Now consider the scenario when the management had issued a callable bond. In that scenario, the firm would have to pay a higher coupon (let’s assume 7.5%) when the risk-free rate is 6%, as the investors would demand a premium even if the credit rating of the firm is high. The advantage that the firm would have by issuing this callable bond is that it can pay back the principal amount to the bondholders much before the maturity date and restructure the debt at a much lower rate (let us say 4%) as the risk-free rate has itself has decreased by 50%.
In the above example, 0.5% (7.5 % – 7 %) is the call risk premium of the callable bond. The following tables summarized the cashflows in both scenarios.
The firm issued a Vanilla bond
The firm had issued a callable bond, and the interest rate cycle changes after 3 years.
Ignoring the change in duration and the time value of money in the interest of simple calculations, we can see the firm has saved at least $ 75 in the pay-out of $ 700 (i.e., more than 10%) across 10 years. For the investor who had invested in scenario 2 (callable bond), the cash flow would have considerably reduced. This is called as call risk and is applicable to the investor of the callable bond.
- An investor invests in a bond because he wants to get a fixed return for a particular duration of time. At the maturity date, when the time to the horizon has completed, the principal value is returned. This is a typical life cycle of a vanilla bond. However, the situation gets a twist if the bond issued is a callable bond. In such a scenario, the issuer of the bond has a right to call the bond, return the principal to the investor much before the maturity date.
- Although the investor has got his money back, he has to reinvest the principal amount to gain the same quantum of returns. This might not be possible because the market situation might be completely different. Most often than not, the interest rates would be low. In economic terms, this is termed as reinvestment risk – the risk that the principal reinvested might not give the same returns as it was initially bound to give.

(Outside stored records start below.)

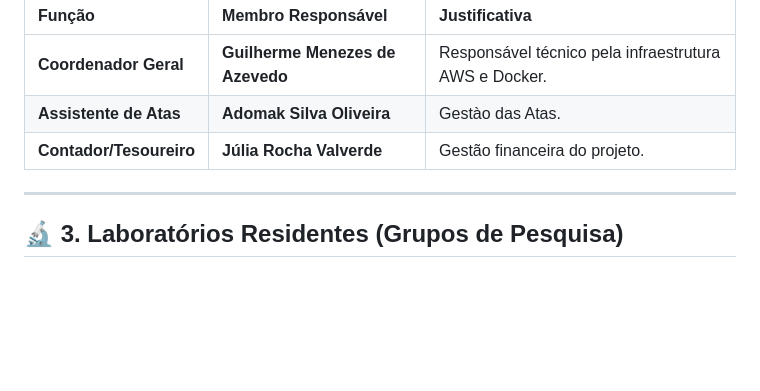
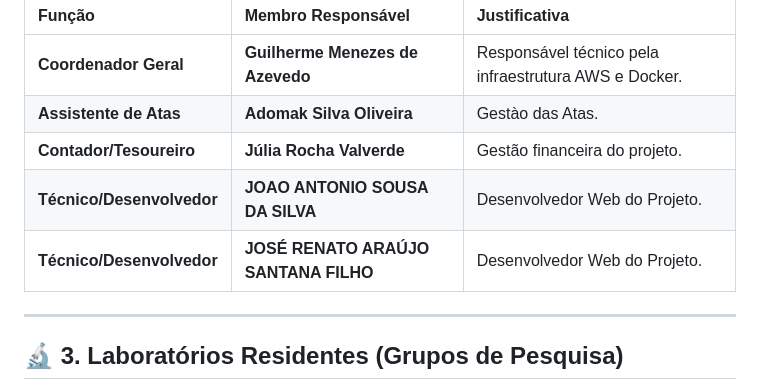
Before and after one commit to DCOMP-UFS/2025-2-lab-t1-projeto-condominio-campus-alberto-carvalho, a Markdown page: PROPOSTA.md, the part around the change. Rendered like a GitHub page; blank space fills up the shorter version.

```diff
--- a/PROPOSTA.md
+++ b/PROPOSTA.md
@@ -30,6 +30,8 @@ Conforme exigido pelo edital, a equipe técnica e administrativa é composta por
 | **Coordenador Geral** | **Guilherme Menezes de Azevedo** | Responsável técnico pela infraestrutura AWS e Docker. |
 | **Assistente de Atas** | **Adomak Silva Oliveira** | Gestào das Atas. |
 | **Contador/Tesoureiro** | **Júlia Rocha Valverde** | Gestão financeira do projeto. |
+| **Técnico/Desenvolvedor** | **JOAO ANTONIO SOUSA DA SILVA** | Desenvolvedor Web do Projeto. |
+| **Técnico/Desenvolvedor** | **JOSÉ RENATO ARAÚJO SANTANA FILHO** | Desenvolvedor Web do Projeto. |
 
 ---
 
```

- The issuer of the callable bond has to pay a premium in addition to the coupon rate as the investors have to carry a call risk and expect to be compensated for the same.
- In terms of calculations, the pay-out of call risk is calculated similarly to the call option as the issuer may or may not call the bond.
Call risk as such itself is not cause of worry to the investor but is the beginning of many more unfavorable and unforeseen situations. It is nothing but reinvestment risk as It exposes the bondholder to an unfavorable investing environment, thereby leading to an unexpected decrease in cashflows and hence the portfolio risk. Although if managed properly, it can help a speculator earn good returns in a considerably short period of time.
This has been a guide to what is call risk and its definition. Here we discuss the example of a call risk along with an explanation and its important points. You can learn more from the following articles –